Pack sizes are very important. Anis Patel is director of Bolton-based Aleef Garages, another of the UK’s biggest independent retailers. He says smaller pack sizes tend to sell better for example, a pack of six rather than 12 snacking items, such as muffins. The company tends to use wholesalers rather than dealing with bakery suppliers directly. Its biggest gripe concerns being able to get enough product without being penalised for minimum orders along with the ability to return unsold bakery goods. Patel adds: "Bread is very low-margin but it is a must-have item. The opportunity is there for small local suppliers, but branded goods do sell. We use a company called Bobby’s Foods for all our snacking lines, such as muffins, cakes and teacakes."
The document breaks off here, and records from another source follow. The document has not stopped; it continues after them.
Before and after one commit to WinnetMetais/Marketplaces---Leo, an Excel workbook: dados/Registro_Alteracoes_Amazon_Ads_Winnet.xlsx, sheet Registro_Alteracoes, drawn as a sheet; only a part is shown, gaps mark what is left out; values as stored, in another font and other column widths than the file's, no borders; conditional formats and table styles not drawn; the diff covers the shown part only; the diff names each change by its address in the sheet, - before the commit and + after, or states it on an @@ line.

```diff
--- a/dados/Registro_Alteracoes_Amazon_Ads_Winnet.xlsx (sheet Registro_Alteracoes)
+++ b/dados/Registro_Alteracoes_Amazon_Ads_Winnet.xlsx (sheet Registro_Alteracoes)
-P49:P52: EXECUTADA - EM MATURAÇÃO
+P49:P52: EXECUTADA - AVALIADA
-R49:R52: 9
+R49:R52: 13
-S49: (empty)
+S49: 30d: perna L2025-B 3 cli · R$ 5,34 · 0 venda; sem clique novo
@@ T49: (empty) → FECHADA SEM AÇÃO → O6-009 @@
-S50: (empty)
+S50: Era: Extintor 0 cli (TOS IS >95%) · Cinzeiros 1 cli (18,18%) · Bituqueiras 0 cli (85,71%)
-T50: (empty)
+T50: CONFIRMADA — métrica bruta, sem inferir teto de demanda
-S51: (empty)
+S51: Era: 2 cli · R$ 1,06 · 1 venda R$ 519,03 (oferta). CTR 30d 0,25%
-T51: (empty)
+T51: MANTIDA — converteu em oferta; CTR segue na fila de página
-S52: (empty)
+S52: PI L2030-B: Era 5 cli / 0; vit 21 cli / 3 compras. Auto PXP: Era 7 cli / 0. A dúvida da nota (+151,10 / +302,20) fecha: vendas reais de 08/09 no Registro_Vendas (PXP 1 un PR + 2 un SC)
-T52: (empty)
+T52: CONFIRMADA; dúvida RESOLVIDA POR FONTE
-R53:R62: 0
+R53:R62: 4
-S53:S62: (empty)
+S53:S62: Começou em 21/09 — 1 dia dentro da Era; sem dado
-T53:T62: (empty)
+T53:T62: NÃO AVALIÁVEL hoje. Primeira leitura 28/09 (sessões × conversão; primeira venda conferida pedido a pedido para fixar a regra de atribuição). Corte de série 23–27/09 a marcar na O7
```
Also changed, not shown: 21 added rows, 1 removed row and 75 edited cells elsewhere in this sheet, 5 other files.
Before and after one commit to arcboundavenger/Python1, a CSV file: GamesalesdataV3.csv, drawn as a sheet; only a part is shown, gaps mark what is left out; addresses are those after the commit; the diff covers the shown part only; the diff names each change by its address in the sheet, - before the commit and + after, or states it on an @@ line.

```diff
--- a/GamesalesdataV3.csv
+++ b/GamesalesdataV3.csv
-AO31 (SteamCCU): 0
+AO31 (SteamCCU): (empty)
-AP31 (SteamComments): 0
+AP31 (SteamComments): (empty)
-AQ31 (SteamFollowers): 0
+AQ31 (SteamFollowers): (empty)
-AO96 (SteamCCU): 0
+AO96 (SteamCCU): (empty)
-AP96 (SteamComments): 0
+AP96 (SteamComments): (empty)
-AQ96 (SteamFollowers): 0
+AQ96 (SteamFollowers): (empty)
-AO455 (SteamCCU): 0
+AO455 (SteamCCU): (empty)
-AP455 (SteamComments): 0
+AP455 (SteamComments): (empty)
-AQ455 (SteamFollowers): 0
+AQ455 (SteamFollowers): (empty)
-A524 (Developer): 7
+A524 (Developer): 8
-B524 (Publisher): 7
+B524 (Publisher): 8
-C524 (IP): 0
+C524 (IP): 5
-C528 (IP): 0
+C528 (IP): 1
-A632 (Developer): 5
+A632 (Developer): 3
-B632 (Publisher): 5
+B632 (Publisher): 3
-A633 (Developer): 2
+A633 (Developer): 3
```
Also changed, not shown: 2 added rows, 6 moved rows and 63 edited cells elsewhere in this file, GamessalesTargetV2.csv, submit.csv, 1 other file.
Over at BP, spokesman Mark Salt says snacking trends are moving towards "indulgent American-style confectionery", such as muffins, donuts, cookies and whoopie pies. The oil company, which has about 250 company-owned sites and sells bakery products via its Wild Bean Café brand, advises bakery manufacturers and brands to "modify and tailor solutions relevant to format and customer type", but adds that it offers no opportunities for small suppliers.
According to James Hall, controller of Bestway symbol group Best-one, suppliers need to research the market and find a point of difference. He advises: "It’s best to make an appointment and take in a range of goods that you can easily produce. Have a look at what type of customer uses the forecourt builders, people on the way to work and put together an appropriate selection of the actual goods and let the person try them. Make the range interesting and a bit special."
Country Choice’s top 10 bakery products in UK forecourts
l Extra Large White Baguette
l Small White Baguette
l White Organic Loaf
l Small Harvest Grain Baguette
l Batched White Crusty Rolls
l All Butter Croissant (Curved)
l Pain Au Chocolat
l Maple Pecan Plait
l Decorated Ring Doughnuts
l Yum Yums
Source: Country Choice marketing controller Stephen Clifford